In Macunaíma, cinema novo pioneer Joaquim Pedro de Andrade adapted a masterpiece of Brazilian modernism to reflect the simultaneous triumph of tropicalismo and onset of military dictatorship. Pure essence of 1969, the movie is a funny, freewheeling mélange of primitive myth and Busby Berkeley, hippie street theater and cabaret star Grande Otelo, glamorized urban guerrillas and documented candomblé rituals; it’s full of racial high jinks, with a free-floating cannibal metaphor applied most savagely to a capitalist ogre.
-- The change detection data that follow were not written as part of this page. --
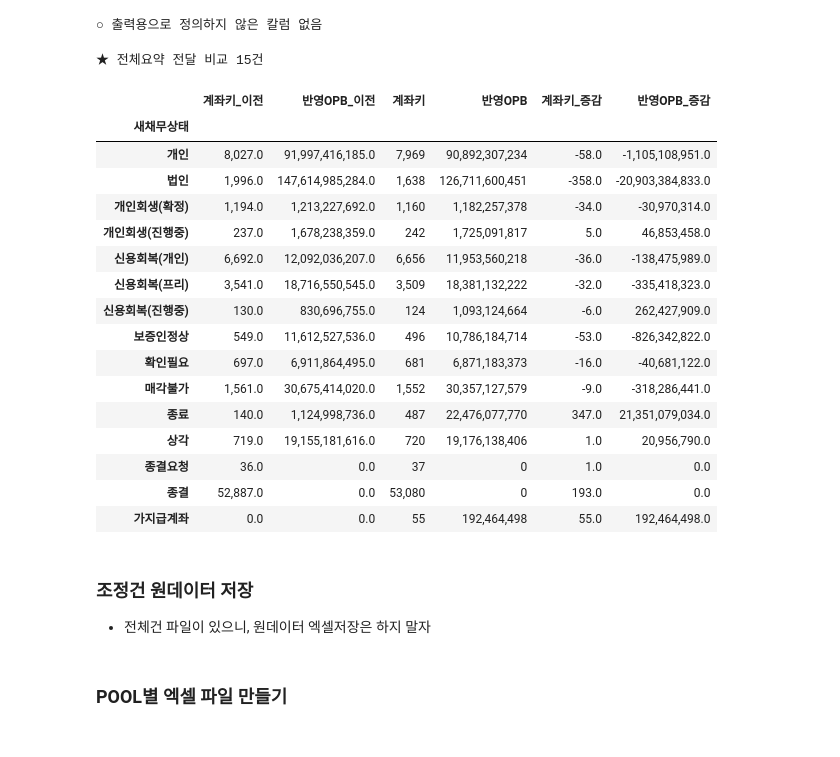
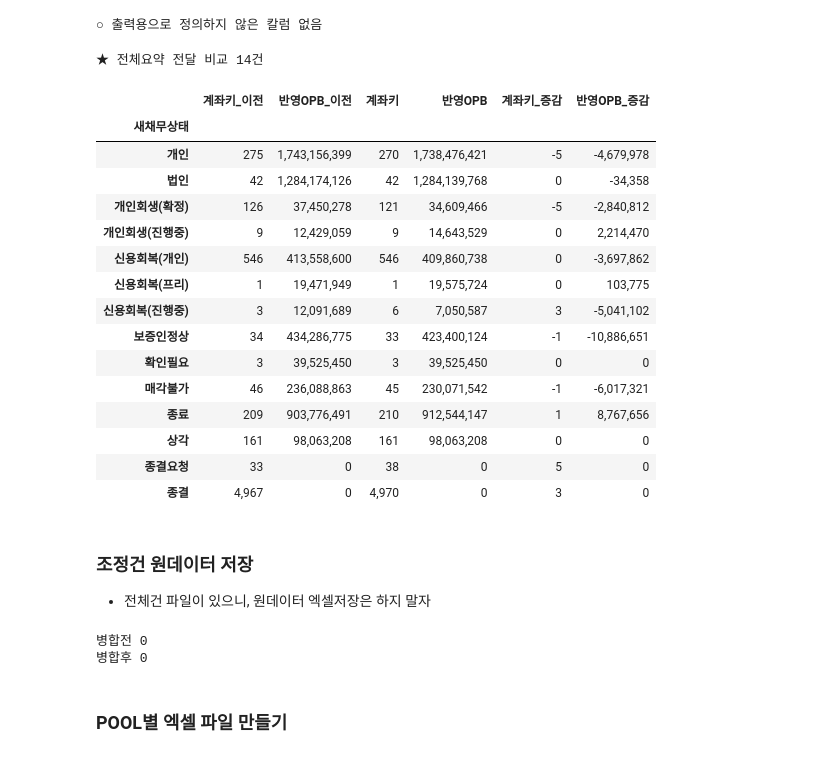
Before and after one commit to jbmyou/company_work, a Jupyter notebook: fileNaming/자산정리/4.전산_자산정리_통합_v2-2_파산하단하면유지.ipynb, the cells around one changed output. Cells and saved outputs as stored; diff of their text form; code cells hidden in the pictures.

```diff
--- a/fileNaming/자산정리/4.전산_자산정리_통합_v2-2_파산하단하면유지.ipynb
+++ b/fileNaming/자산정리/4.전산_자산정리_통합_v2-2_파산하단하면유지.ipynb
@@ -72,8 +72,8 @@ deposit_dtype = functions.deposit_dtype
 # 변수들
 ##################################
 dc엑셀출력 = True  ################
-company = "솔림"      # 솔림 or 대성
-basedate = "260630"
+company = "대성"      # 솔림 or 대성
+basedate = "260731"
 ##################################
 basedate_dt = pd.to_datetime(basedate, format="%y%m%d")
 # 경로, 파일검색어, 새채무상태 출력순서 정의
@@ -958,10 +947,10 @@ error
 # # # error건 수정
 # # 새채무상태.loc[error_index, "상태구분2"] = ""
 
-# ! 이거 안 하면 안 됨(전체에서도 빠져버림)
-# 조정건 상태 수정(기준데이터 없는건) :
-# 대부분 개회-항고후14일이내, 신복-제외,실효취소,채권신고중인 건. 정상(무담보)로 처리(기준데이터가 없으므로 개회나 신복으로 처리할 수 없음)
-새채무상태.loc[check조정_index, "상태구분2"] = ["신용회복(완납)"]+ ["정상"] * 11
+# # ! 이거 안 하면 안 됨(전체에서도 빠져버림)
+# # 조정건 상태 수정(기준데이터 없는건) :
+# # 대부분 개회-항고후14일이내, 신복-제외,실효취소,채권신고중인 건. 정상(무담보)로 처리(기준데이터가 없으므로 개회나 신복으로 처리할 수 없음)
+# 새채무상태.loc[check조정_index, "상태구분2"] = ["정상"] * 15 + ["약정(확정)"]
 # %% [markdown]
 ##### 다중채무상태
 # %%
@@ -1769,7 +1733,7 @@ if False :
 
 # 전체요약
 ###############################
-previous_cutoff = "260531"
+previous_cutoff = "260630"
 이전파일_새채무자키사용 = True
 ###############################
 이전파일 = pd.read_parquet(join(wd, previous_cutoff, "parquet", "2."+ company +"_전체_원데이터_"+previous_cutoff+ "_by새채무자키.parquet" if 이전파일_새채무자키사용 else ".parquet"))
@@ -1793,49 +1757,48 @@ if True :
 
 
 # 전체 저장하기
     # 파일명 : 새채무자키에 따라 보증인상태 추렸는지
 if 새채무자키사용 : path_raw_data = join(wd, basedate, 원데이터파일명["전체"]+"_by새채무자키")
 else : path_raw_data = join(wd, basedate, 원데이터파일명["전체"])
 
     # parquet 저장
 if 새채무자키사용 : functions.to_parquet(raw_data, join(wd, basedate, "parquet", 원데이터파일명["전체"] + "_by새채무자키" + ".parquet"))
 else : functions.to_parquet(raw_data, join(wd, basedate, "parquet", 원데이터파일명["전체"] + ".parquet"))
 
     # 엑셀 파일로 저장
 if not os.path.exists(path_raw_data + ".xlsx"):
     param = {'mode' : 'w'}
 else :
     param = {'mode' : 'a', 'if_sheet_exists' : 'replace'}
 
 with pd.ExcelWriter(path_raw_data + ".xlsx", engine='openpyxl', **param) as writer :
     raw_data.to_excel(writer, sheet_name="리스트", index=False)
     전체요약.to_excel(writer, sheet_name='요약', index=True)
 
 # 특정 매각사만 저장하기
 # cond = "스마트저축-01" ###################################
 # raw_data[raw_data.매각사구분==cond].to_excel(join(wd, cond+"_원데이터_"+basedate+".xlsx"), index=False)
 
 
 # ###### 금감원 용으로 새채무자키 false 할 때는 여기까지만 실해하면 됨 #######
 # %% [output]
-★ 전체요약 전달 비교 15건
+★ 전체요약 전달 비교 14건
 |  | 계좌키_이전 | 반영OPB_이전 | 계좌키 | 반영OPB | 계좌키_증감 | 반영OPB_증감 |
 | 새채무상태 |  |  |  |  |  |  |
-| 개인 | 8,027.0 | 91,997,416,185.0 | 7,969 | 90,892,307,234 | -58.0 | -1,105,108,951.0 |
-| 법인 | 1,996.0 | 147,614,985,284.0 | 1,638 | 126,711,600,451 | -358.0 | -20,903,384,833.0 |
-| 개인회생(확정) | 1,194.0 | 1,213,227,692.0 | 1,160 | 1,182,257,378 | -34.0 | -30,970,314.0 |
-| 개인회생(진행중) | 237.0 | 1,678,238,359.0 | 242 | 1,725,091,817 | 5.0 | 46,853,458.0 |
-| 신용회복(개인) | 6,692.0 | 12,092,036,207.0 | 6,656 | 11,953,560,218 | -36.0 | -138,475,989.0 |
-| 신용회복(프리) | 3,541.0 | 18,716,550,545.0 | 3,509 | 18,381,132,222 | -32.0 | -335,418,323.0 |
-| 신용회복(진행중) | 130.0 | 830,696,755.0 | 124 | 1,093,124,664 | -6.0 | 262,427,909.0 |
-| 보증인정상 | 549.0 | 11,612,527,536.0 | 496 | 10,786,184,714 | -53.0 | -826,342,822.0 |
-| 확인필요 | 697.0 | 6,911,864,495.0 | 681 | 6,871,183,373 | -16.0 | -40,681,122.0 |
-| 매각불가 | 1,561.0 | 30,675,414,020.0 | 1,552 | 30,357,127,579 | -9.0 | -318,286,441.0 |
-| 종료 | 140.0 | 1,124,998,736.0 | 487 | 22,476,077,770 | 347.0 | 21,351,079,034.0 |
-| 상각 | 719.0 | 19,155,181,616.0 | 720 | 19,176,138,406 | 1.0 | 20,956,790.0 |
-| 종결요청 | 36.0 | 0.0 | 37 | 0 | 1.0 | 0.0 |
-| 종결 | 52,887.0 | 0.0 | 53,080 | 0 | 193.0 | 0.0 |
-| 가지급계좌 | 0.0 | 0.0 | 55 | 192,464,498 | 55.0 | 192,464,498.0 |
+| 개인 | 275 | 1,743,156,399 | 270 | 1,738,476,421 | -5 | -4,679,978 |
+| 법인 | 42 | 1,284,174,126 | 42 | 1,284,139,768 | 0 | -34,358 |
+| 개인회생(확정) | 126 | 37,450,278 | 121 | 34,609,466 | -5 | -2,840,812 |
+| 개인회생(진행중) | 9 | 12,429,059 | 9 | 14,643,529 | 0 | 2,214,470 |
+| 신용회복(개인) | 546 | 413,558,600 | 546 | 409,860,738 | 0 | -3,697,862 |
+| 신용회복(프리) | 1 | 19,471,949 | 1 | 19,575,724 | 0 | 103,775 |
+| 신용회복(진행중) | 3 | 12,091,689 | 6 | 7,050,587 | 3 | -5,041,102 |
+| 보증인정상 | 34 | 434,286,775 | 33 | 423,400,124 | -1 | -10,886,651 |
+| 확인필요 | 3 | 39,525,450 | 3 | 39,525,450 | 0 | 0 |
+| 매각불가 | 46 | 236,088,863 | 45 | 230,071,542 | -1 | -6,017,321 |
+| 종료 | 209 | 903,776,491 | 210 | 912,544,147 | 1 | 8,767,656 |
+| 상각 | 161 | 98,063,208 | 161 | 98,063,208 | 0 | 0 |
+| 종결요청 | 33 | 0 | 38 | 0 | 5 | 0 |
+| 종결 | 4,967 | 0 | 4,970 | 0 | 3 | 0 |
 # %% [markdown]
 ### 조정건 원데이터 저장
 - 전체건 파일이 있으니, 원데이터 엑셀저장은 하지 말자
@@ -1935,6 +1898,9 @@ functions.to_parquet(installment, join(wd, basedate, "parquet", 원데이터파
 
 # # # # with pd.ExcelWriter(join(wd, basedate, "2."+ company +"_약정분납_원데이터_"+basedate+".xlsx"), engine='openpyxl', mode = 'w') as writer :
 # # # #     installment.to_excel(writer, sheet_name="차주", index=False)
+# %% [output]
+병합전 0
+병합후 0
 # %% [markdown]
 ### POOL별 엑셀 파일 만들기
 # %%
```
Also changed, not shown: parts of 32 cells of this notebook, 19 other files.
Macunaíma was originally released here dubbed and cut as Jungle Freaks (and later floated as a post–El Topo midnight movie). It thereafter vanished from U.S. consciousness, but thanks to this restoration (and like the parallel avant-pop manifestation Os Mutantes) it seems poised to re-enter our history.
This article from the Village Voice Archive was posted on September 28, 2004